▶ [TASK]: In the listing below, find each line that holds "span" and list it.

------------------------------------------------

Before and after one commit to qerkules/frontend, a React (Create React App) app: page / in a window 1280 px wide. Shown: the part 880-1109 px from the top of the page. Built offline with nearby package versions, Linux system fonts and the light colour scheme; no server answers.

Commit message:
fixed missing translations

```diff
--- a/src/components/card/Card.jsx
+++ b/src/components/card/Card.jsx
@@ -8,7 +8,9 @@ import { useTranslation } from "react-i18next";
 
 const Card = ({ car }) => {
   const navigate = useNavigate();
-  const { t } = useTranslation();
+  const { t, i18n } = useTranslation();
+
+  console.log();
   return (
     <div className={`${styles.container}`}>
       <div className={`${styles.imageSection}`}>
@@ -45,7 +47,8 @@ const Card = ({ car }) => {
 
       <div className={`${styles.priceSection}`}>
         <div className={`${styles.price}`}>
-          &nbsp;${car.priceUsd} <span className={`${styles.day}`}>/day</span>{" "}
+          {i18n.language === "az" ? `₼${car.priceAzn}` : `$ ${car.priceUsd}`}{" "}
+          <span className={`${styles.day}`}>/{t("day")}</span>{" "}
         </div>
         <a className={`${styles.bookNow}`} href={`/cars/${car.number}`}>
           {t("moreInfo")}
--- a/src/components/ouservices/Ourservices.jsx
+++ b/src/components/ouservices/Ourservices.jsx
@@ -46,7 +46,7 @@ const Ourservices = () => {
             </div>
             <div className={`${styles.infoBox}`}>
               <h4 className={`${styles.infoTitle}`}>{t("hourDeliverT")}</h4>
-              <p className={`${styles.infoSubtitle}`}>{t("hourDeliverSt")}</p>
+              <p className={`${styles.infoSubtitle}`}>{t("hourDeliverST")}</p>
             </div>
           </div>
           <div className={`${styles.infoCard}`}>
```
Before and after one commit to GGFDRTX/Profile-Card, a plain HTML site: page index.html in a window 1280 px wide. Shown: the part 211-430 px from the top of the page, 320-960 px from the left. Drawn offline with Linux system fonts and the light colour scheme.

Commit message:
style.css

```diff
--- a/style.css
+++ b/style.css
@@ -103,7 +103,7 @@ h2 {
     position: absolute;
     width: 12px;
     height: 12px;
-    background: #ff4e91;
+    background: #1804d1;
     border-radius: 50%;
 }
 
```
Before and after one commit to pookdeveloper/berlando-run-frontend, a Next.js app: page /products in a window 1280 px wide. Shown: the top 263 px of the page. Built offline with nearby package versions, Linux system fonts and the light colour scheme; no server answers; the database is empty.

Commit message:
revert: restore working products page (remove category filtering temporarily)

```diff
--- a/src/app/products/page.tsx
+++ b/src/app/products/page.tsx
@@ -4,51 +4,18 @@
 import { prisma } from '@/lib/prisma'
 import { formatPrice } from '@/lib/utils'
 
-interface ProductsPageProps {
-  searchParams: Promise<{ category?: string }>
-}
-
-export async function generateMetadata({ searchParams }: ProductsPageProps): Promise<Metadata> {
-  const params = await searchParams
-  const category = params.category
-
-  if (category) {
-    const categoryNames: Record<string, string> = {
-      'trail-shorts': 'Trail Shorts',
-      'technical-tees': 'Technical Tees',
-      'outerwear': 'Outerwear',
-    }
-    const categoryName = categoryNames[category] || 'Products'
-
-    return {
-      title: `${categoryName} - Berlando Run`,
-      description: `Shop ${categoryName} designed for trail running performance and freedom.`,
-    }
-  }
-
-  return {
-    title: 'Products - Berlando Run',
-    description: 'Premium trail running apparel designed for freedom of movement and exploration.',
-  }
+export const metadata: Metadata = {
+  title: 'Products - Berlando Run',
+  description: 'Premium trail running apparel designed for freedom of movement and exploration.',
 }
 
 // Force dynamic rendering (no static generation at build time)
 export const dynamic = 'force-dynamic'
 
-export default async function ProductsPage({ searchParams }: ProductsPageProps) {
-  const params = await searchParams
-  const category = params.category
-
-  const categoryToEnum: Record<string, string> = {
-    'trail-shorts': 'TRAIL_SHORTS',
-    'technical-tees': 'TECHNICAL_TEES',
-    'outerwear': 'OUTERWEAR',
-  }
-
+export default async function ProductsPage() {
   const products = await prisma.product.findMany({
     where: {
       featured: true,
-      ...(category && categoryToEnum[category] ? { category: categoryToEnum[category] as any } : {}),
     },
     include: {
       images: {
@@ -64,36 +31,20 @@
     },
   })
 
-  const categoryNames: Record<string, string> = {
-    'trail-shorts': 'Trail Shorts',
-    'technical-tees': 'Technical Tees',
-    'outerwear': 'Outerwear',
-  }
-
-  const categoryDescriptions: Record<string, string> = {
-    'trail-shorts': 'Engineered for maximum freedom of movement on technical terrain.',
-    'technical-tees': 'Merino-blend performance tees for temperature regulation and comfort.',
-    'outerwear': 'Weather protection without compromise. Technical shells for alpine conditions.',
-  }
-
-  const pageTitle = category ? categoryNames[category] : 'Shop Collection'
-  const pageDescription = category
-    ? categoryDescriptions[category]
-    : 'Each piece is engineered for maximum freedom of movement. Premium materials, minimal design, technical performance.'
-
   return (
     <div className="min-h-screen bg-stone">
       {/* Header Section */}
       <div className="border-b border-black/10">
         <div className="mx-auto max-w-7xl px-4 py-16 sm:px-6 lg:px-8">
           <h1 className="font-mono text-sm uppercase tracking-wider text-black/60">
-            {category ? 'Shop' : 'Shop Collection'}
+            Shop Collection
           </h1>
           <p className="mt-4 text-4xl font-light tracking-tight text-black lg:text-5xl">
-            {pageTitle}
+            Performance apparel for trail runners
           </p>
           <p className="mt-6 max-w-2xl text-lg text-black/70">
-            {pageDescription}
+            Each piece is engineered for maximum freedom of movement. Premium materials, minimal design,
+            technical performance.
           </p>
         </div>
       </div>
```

------------------------------------------------

▶ [WRITTEN SOLUTION]:
-          &nbsp;${car.priceUsd} <span className={`${styles.day}`}>/day</span>{" "}
+          <span className={`${styles.day}`}>/{t("day")}</span>{" "}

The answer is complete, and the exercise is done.